By I.F. Stone
Quotations

Sunbeams

We live in a system that espouses merit, equality, and a level playing field but exalts those with wealth, power, and celebrity, however gained.

Derrick Bell

The Sun Interview

Separate And Unequal

Chuck Collins On How Wealth Divides Us

As we divide into affluent and poor enclaves, people’s sense that they share a common destiny withers, replaced by fear, misunderstanding, and class and racial antagonisms.

By Megan Wildhood
Essays, Memoirs, and True Stories

His Hands

A friend tells me, Back pain is always anger. I don’t believe him. Maybe, though, grief settles in the muscles there. That, I could believe.

By Mary Jane Nealon
Essays, Memoirs, and True Stories

A Short-Lived Ecstasy Bordering On Madness

Well honed by disappointment, my instincts told me this book contract was not going to work out (it wasn’t) and that the philosophical differences I had with my editor were not going to be resolved (they weren’t). But at the age of forty-three and looking at my first — and maybe last — realistic shot at a career in letters, I was like an old dog not yet willing to let go of a bone.

By Poe Ballantine
Essays, Memoirs, and True Stories

The Stray

One winter, years ago, a stray cat lived under my rear deck. He was long and skinny and had a tattered gray coat, a whip tail, a block head, and a set of elephant nuts that hung low off his hind end. He survived by eating scraps of leftover food my mother threw to the birds. The sight of him disgusted me.

By Stephen A. Waite
Fiction

Rubbish

Eventually, when it was clear that things could not go on as they were, and it was obvious to everyone that matters were now completely out of hand, that something had to be done, we had a meeting in the town hall, all of us crowded in.

By Tom Payne
Fiction

Plants Don’t Have Birthdays
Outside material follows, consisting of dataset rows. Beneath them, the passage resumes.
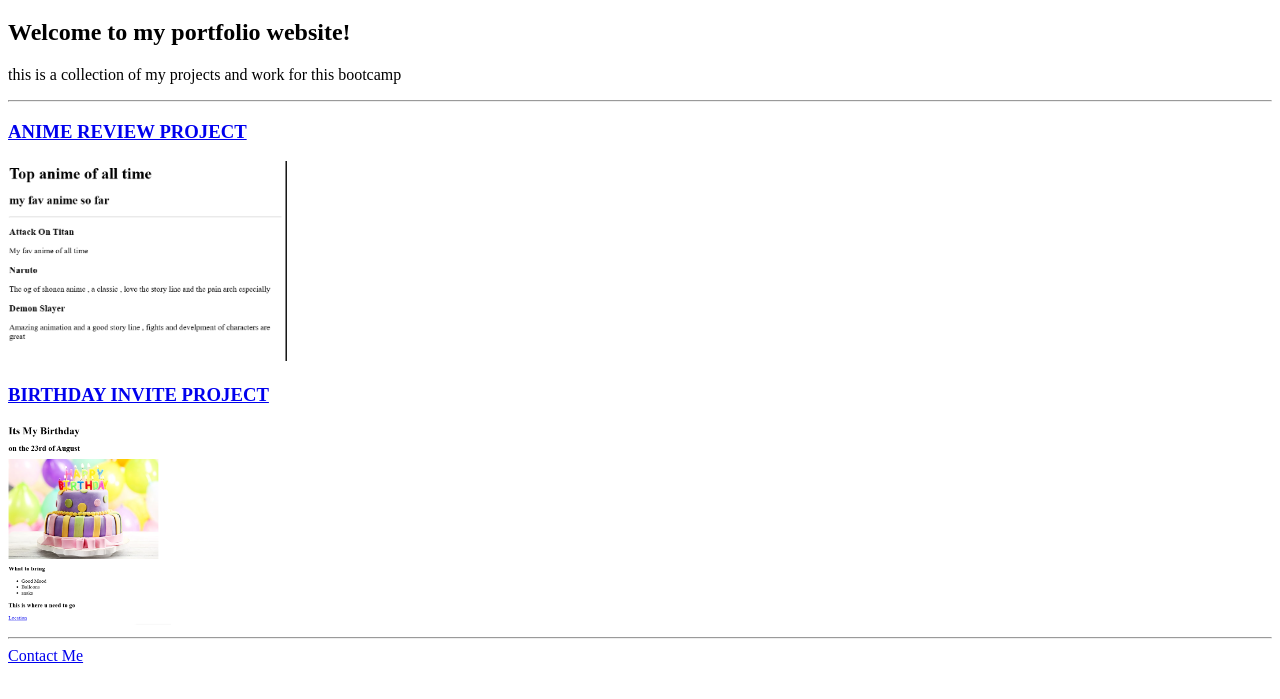
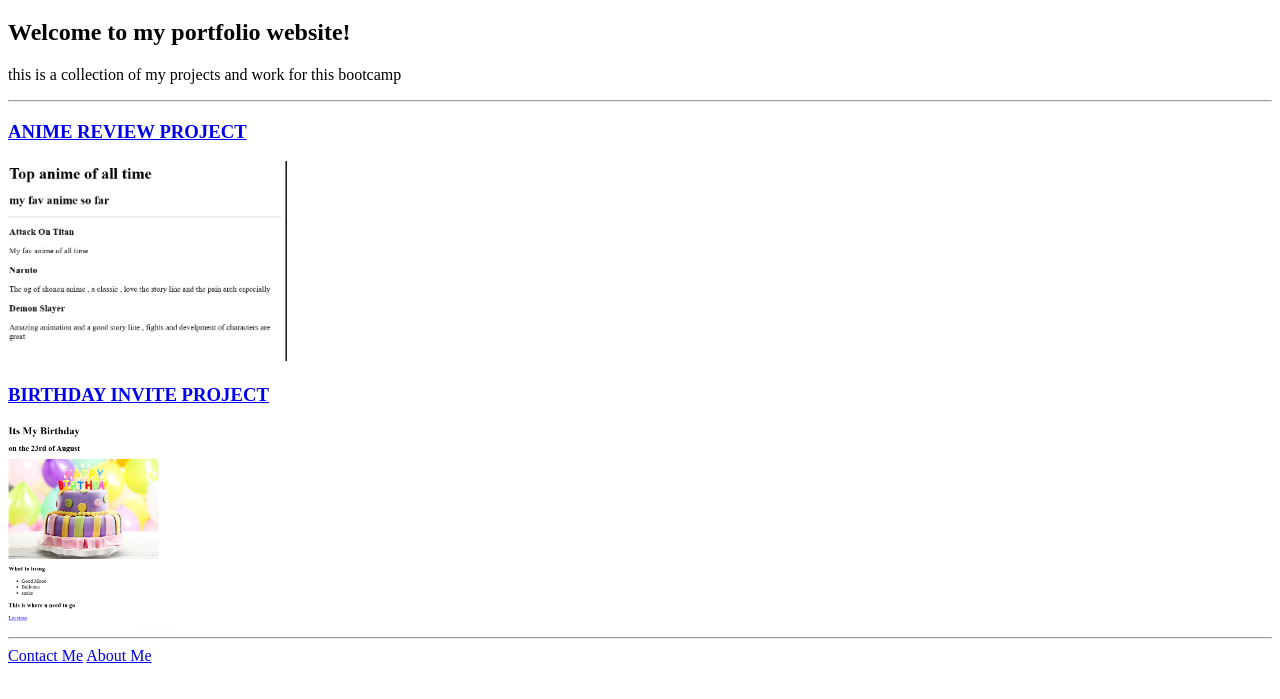
Before and after one commit to Lujainsos/Porfolio-website, a plain HTML site: page index.html in a window 1280 px wide. Shown: the part 61-760 px from the top of the page. Drawn offline with Linux system fonts and the light colour scheme.

Commit message:
Feat(Index) added a link to the about.html

```diff
--- a/index.html
+++ b/index.html
@@ -17,5 +17,6 @@
     <img src="./assets/images/birthday invite preview.png" alt="birthday ivite preview" height="200" >
     <hr/>
     <a href="./public/contact.html"> Contact Me</a>
+    <a href="./public/about.html">About Me </a>
 </body>
 </html>
```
It’s pizza night. Dad went to pick it up, and my mother is using our time alone to take subtle jabs at me, encouraging independence.

By Andrea Gregory